Dementia With Lewy Bodies
Outlook for People With Dementia With Lewy Bodies
Like other types of degenerative dementia such as Alzheimer's disease, DLB is gradually progressive.
- DLB eventually affects a person's job performance. Many people with DLB take early retirement from their jobs.
- The person with DLB will eventually lose his or her ability to drive safely. Driving privileges should be addressed by the caregivers and care team.
- Eventually the person will lose the ability to care for himself or herself.
- DLB shortens life expectancy.
The rate of progression varies considerably, but most people die within five to seven years after their disease is diagnosed. The cause of death is usually a complication of the disease.
- People with the disease develop severe dementia and eventually may have only limited ability to move.
- They are at risk of falls because of poor balance and walking difficulties.
- Many have difficulties swallowing, which leads to poor nutrition and sometimes pneumonia (because food goes into the lungs instead of the stomach).
- They eventually become immobile, which can lead to skin problems, pneumonia, and other complications.
Support Groups and Counseling
If you are a caregiver for a person with DLB, you know that the disease tends to be more stressful for the family members than for the affected person. Caring for a person with dementia can be very difficult. It affects every aspect of your life, including family relationships, work, financial status, social life, and physical and mental health.
- You may feel unable to cope with the demands of caring for a dependent, difficult relative.
- Besides the sadness of seeing the effects of your loved one’s disease, you may feel frustrated, overwhelmed, resentful, and angry.
- These feelings may in turn leave you feeling guilty, ashamed, and anxious.
- Depression is not uncommon but usually gets better with treatment.
Caregivers have different thresholds for tolerating these challenges.
- For many caregivers, just "venting" or talking about the frustrations of caregiving can be enormously helpful.
- Others need more support, but may feel uneasy about asking for the help they need.
- One thing is certain, though: if the caregiver is given no relief, he or she can burn out, develop his or her own mental and physical problems, and become unable to care for the affected person.
This is why support groups were invented. Support groups are groups of people who have lived through the same difficult experiences and want to help themselves and others by sharing coping strategies. Mental health professionals strongly recommend that family caregivers take part in support groups.

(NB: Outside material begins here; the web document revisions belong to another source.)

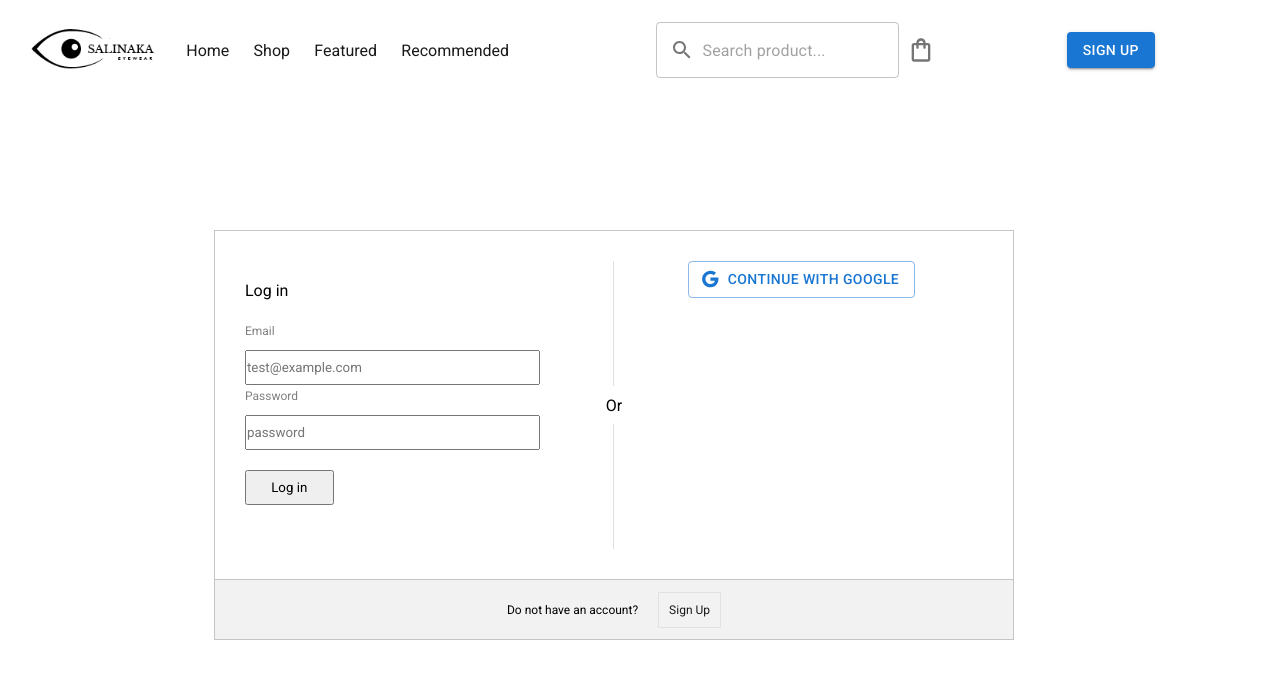
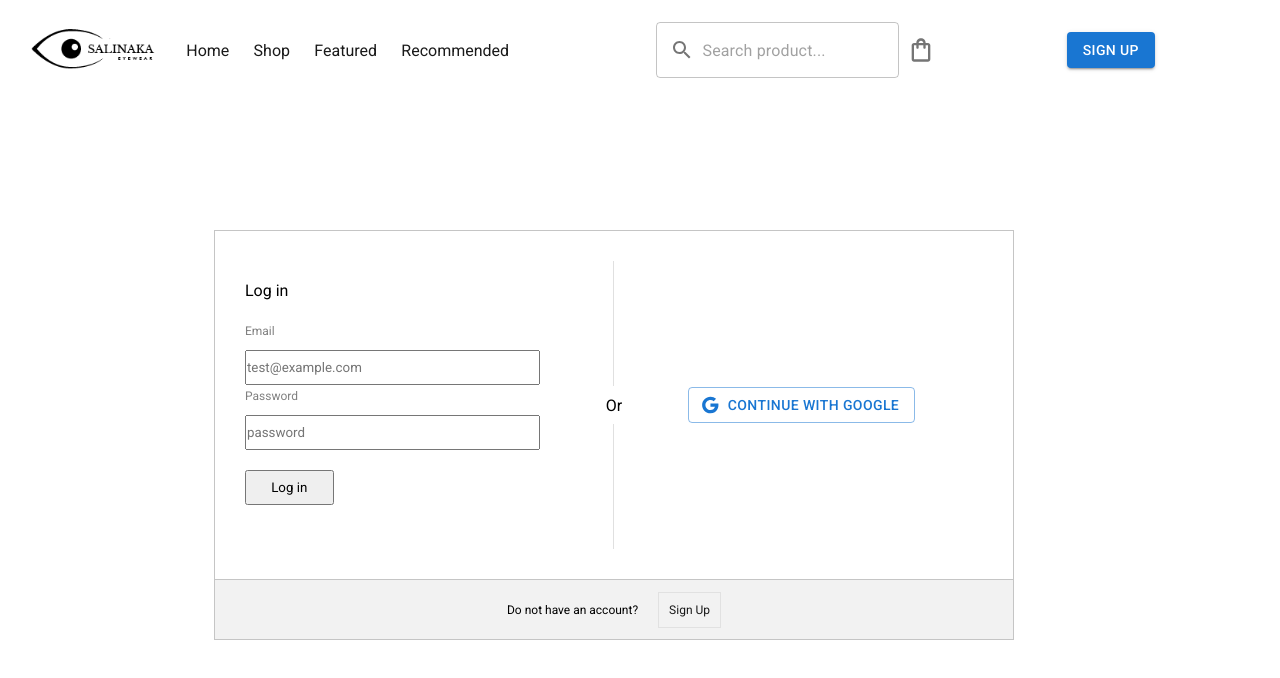
Before and after one commit to jesswang-dev/E-Commerce-Site, a React (Vite) app: page /login in a window 1280 px wide. Shown: the top 678 px of the page. Built offline with nearby package versions, Linux system fonts and the light colour scheme.

Commit message:
adjusted SignupForm styling, center the 'continue with goolge' button

```diff
--- a/src/assets/index.css
+++ b/src/assets/index.css
@@ -167,13 +167,17 @@ input#login {
 }
 
 .auth-provider {
+  display: flex;
   width: 40%;
   height: 100%;
+  align-items: center;
 }
 
 .login-provider {
+  display: flex;
   width: 40%;
   height: 100%;
+  align-items: center;
 }
 
 .LoginOrSignup {
--- a/src/utilities/SignupForm.jsx
+++ b/src/utilities/SignupForm.jsx
@@ -163,7 +163,7 @@ export default function SignupForm() {
               <input
                 type="password"
                 name="password"
-                placeholder="&nbsp;password"
+                placeholder="password"
                 onBlur={addUserPassword}
                 ref={passRef}
                 required
```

Support groups serve a number of different purposes for a person living with the extreme stress of being a caregiver for a person with DLB:
- The group allows the person to express his or her true feelings in an accepting, nonjudgmental atmosphere.

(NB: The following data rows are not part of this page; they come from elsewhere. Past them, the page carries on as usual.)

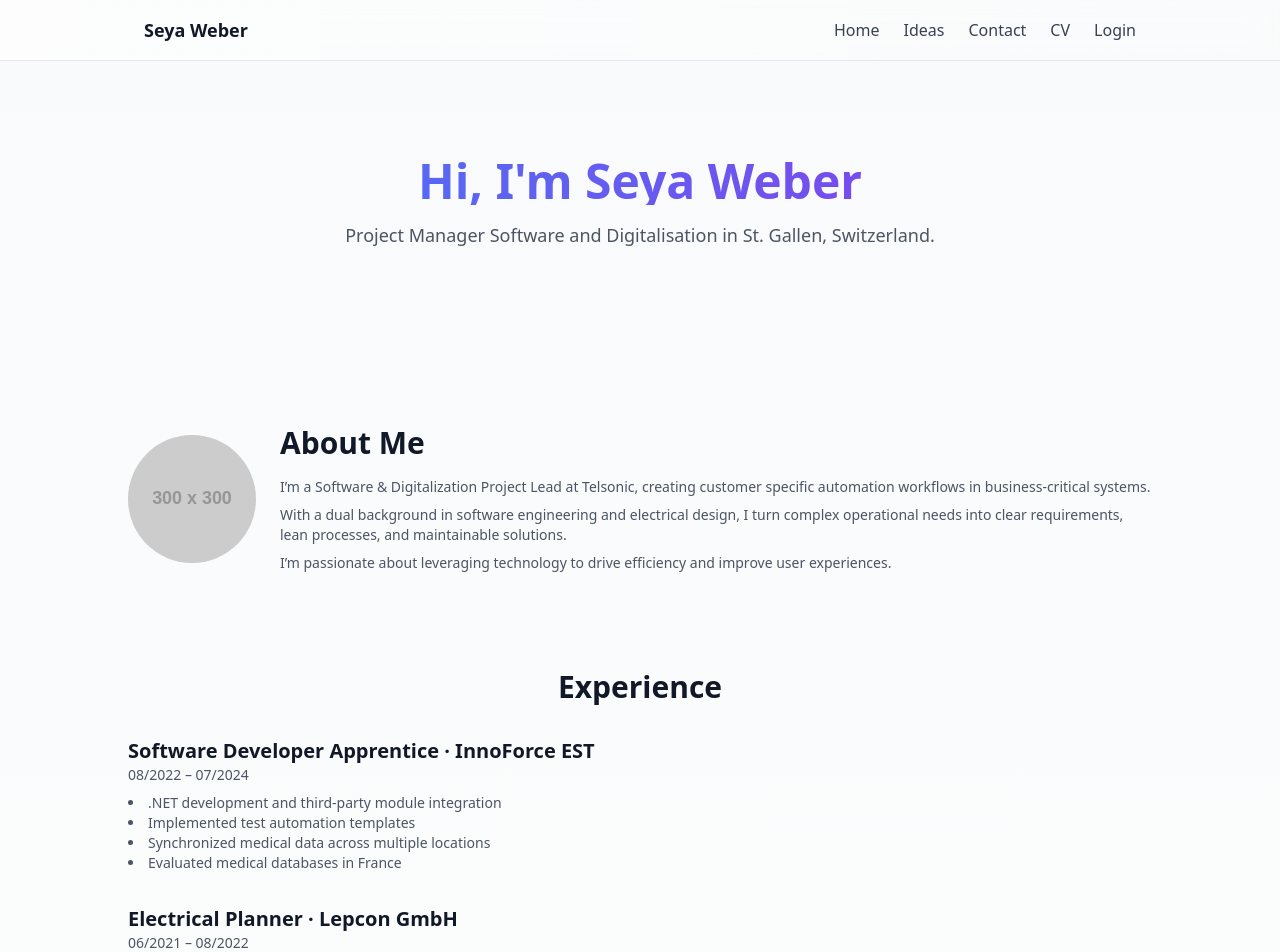
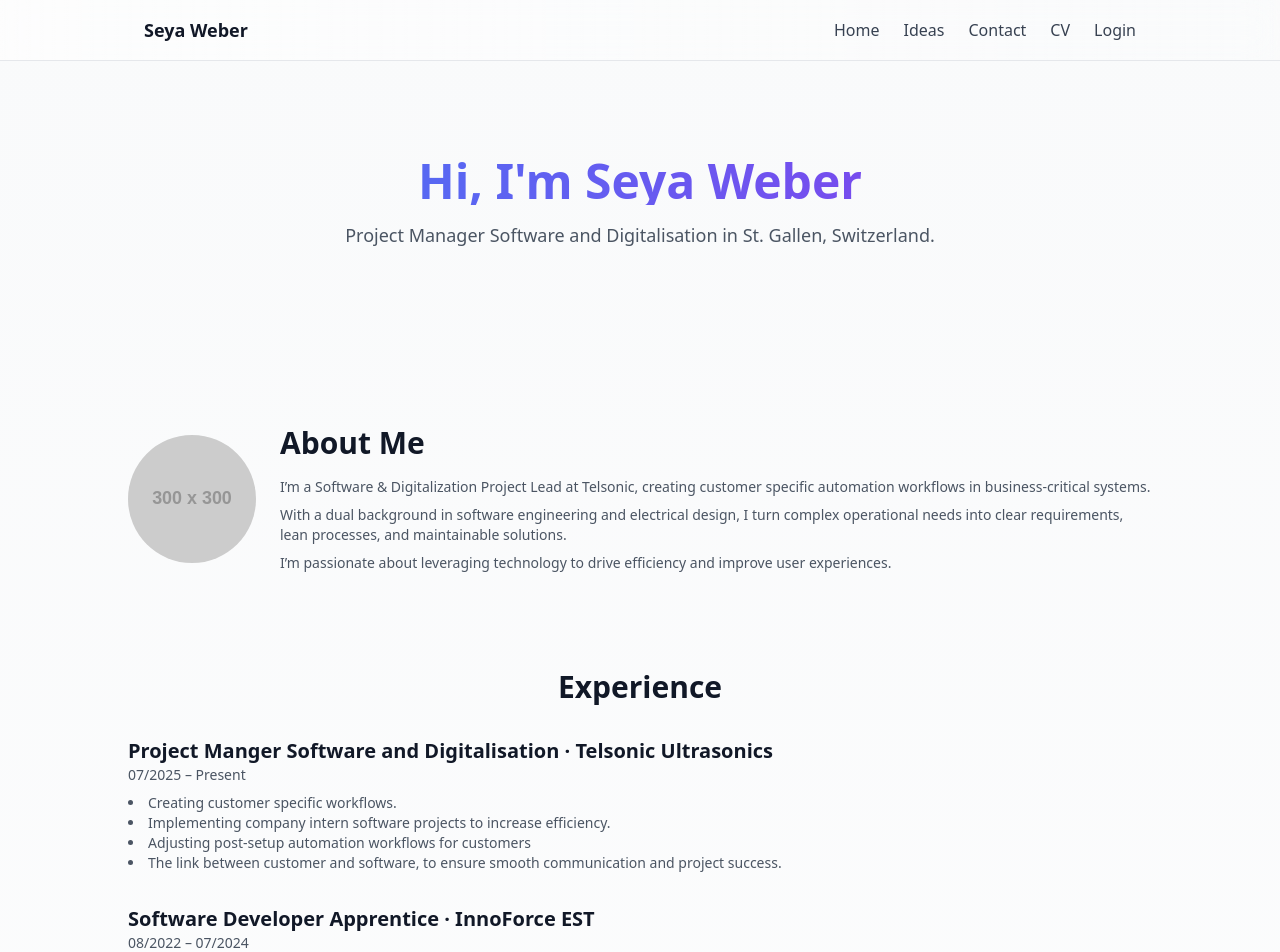
Before and after one commit to sxwxbxr/portfoliov2, a Next.js app: page / in a window 1280 px wide. Shown: the top 952 px of the page. Built offline with nearby package versions, Linux system fonts and the light colour scheme.

Commit message:
Add new experience entry and clean up project URLs
Added a new 'Project Manager Software and Digitalisation' experience entry to the homepage. Removed unused 'liveUrl' and 'repoUrl' fields from several projects in the config for clarity.

```diff
--- a/app/page.tsx
+++ b/app/page.tsx
@@ -48,6 +48,16 @@ export default function Home() {
         <section id="experience" className="max-w-5xl mx-auto">
           <h2 className="text-3xl font-semibold mb-8 text-center">Experience</h2>
           <div className="space-y-8">
+            <div>
+              <h3 className="text-xl font-semibold">Project Manger Software and Digitalisation · Telsonic Ultrasonics</h3>
+              <p className="text-sm text-gray-600 dark:text-gray-300">07/2025 – Present</p>
+              <ul className="list-disc list-inside mt-2 text-sm text-gray-600 dark:text-gray-300">
+                <li>Creating customer specific workflows.</li>
+              <li>Implementing company intern software projects to increase efficiency.</li>
+              <li>Adjusting post-setup automation workflows for customers</li>
+              <li>The link between customer and software, to ensure smooth communication and project success.</li>
+            </ul>
+          </div>
             <div>
               <h3 className="text-xl font-semibold">Software Developer Apprentice · InnoForce EST</h3>
               <p className="text-sm text-gray-600 dark:text-gray-300">08/2022 – 07/2024</p>
--- a/src/config.ts
+++ b/src/config.ts
@@ -79,8 +79,7 @@ export const projects = [
       { label: 'Users', value: '300+' },
       { label: 'Increased uniformity', value: '50%' },
     ],
-    liveUrl: '#',
-    repoUrl: '#',
+
   },
   {
     slug: 'mansion-project',
@@ -96,8 +95,7 @@ export const projects = [
       { label: 'Different technologies', value: '10-15' },
       { label: 'Uptime', value: '99.9%' },
     ],
-    liveUrl: '#',
-    repoUrl: '#',
+
   },
   {
     slug: 'property-management-energy-monitoring',
@@ -113,8 +111,7 @@ export const projects = [
       { label: 'Properties', value: '200+' },
       { label: 'Energy Saved', value: '30%' },
     ],
-    liveUrl: '#',
-    repoUrl: '#',
+
   },
   {
     slug: 'motocom-app',
@@ -130,8 +127,7 @@ export const projects = [
       { label: 'Users', value: 'n/a' },
       { label: 'Rides Tracked', value: 'n/a' },
     ],
-    liveUrl: '#',
-    repoUrl: '#',
+
   },
   {
     slug: 'multiscreenkiosk-app',
@@ -147,7 +143,6 @@ export const projects = [
       { label: 'Users', value: '~10' },
       { label: 'Instances Managed', value: '4 per page' },
     ],
-    liveUrl: '#',
     repoUrl: 'https://github.com/sxwxbxr/MultiScreenKiosk',
   }
 ] as Project[];
```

- The group’s shared experiences allow the caregiver to feel less alone and isolated.
- The group can offer fresh ideas for coping with specific problems.
- The group can introduce the caregiver to resources that may be able to provide some relief.
- The group can give the caregiver the strength he or she needs to ask for help.
Support groups meet in person, on the telephone, or on the Internet. To find a support group that works for you, contact the following organizations. You can also ask your health care provider or behavior therapist, or go on the Internet. If you do not have access to the Internet, go to the public library. For more information about support groups, contact these agencies:
- Family Caregiver Alliance, National Center on Caregiving - (800) 445-8106
- Lewy Body Dementia Association, Inc.
- BrainTalk Communities (online support groups)
- Parkinson's Disease Foundation - (800) 457-6676
- National Alliance for Caregiving
- Eldercare Locator Service – (800) 677-1116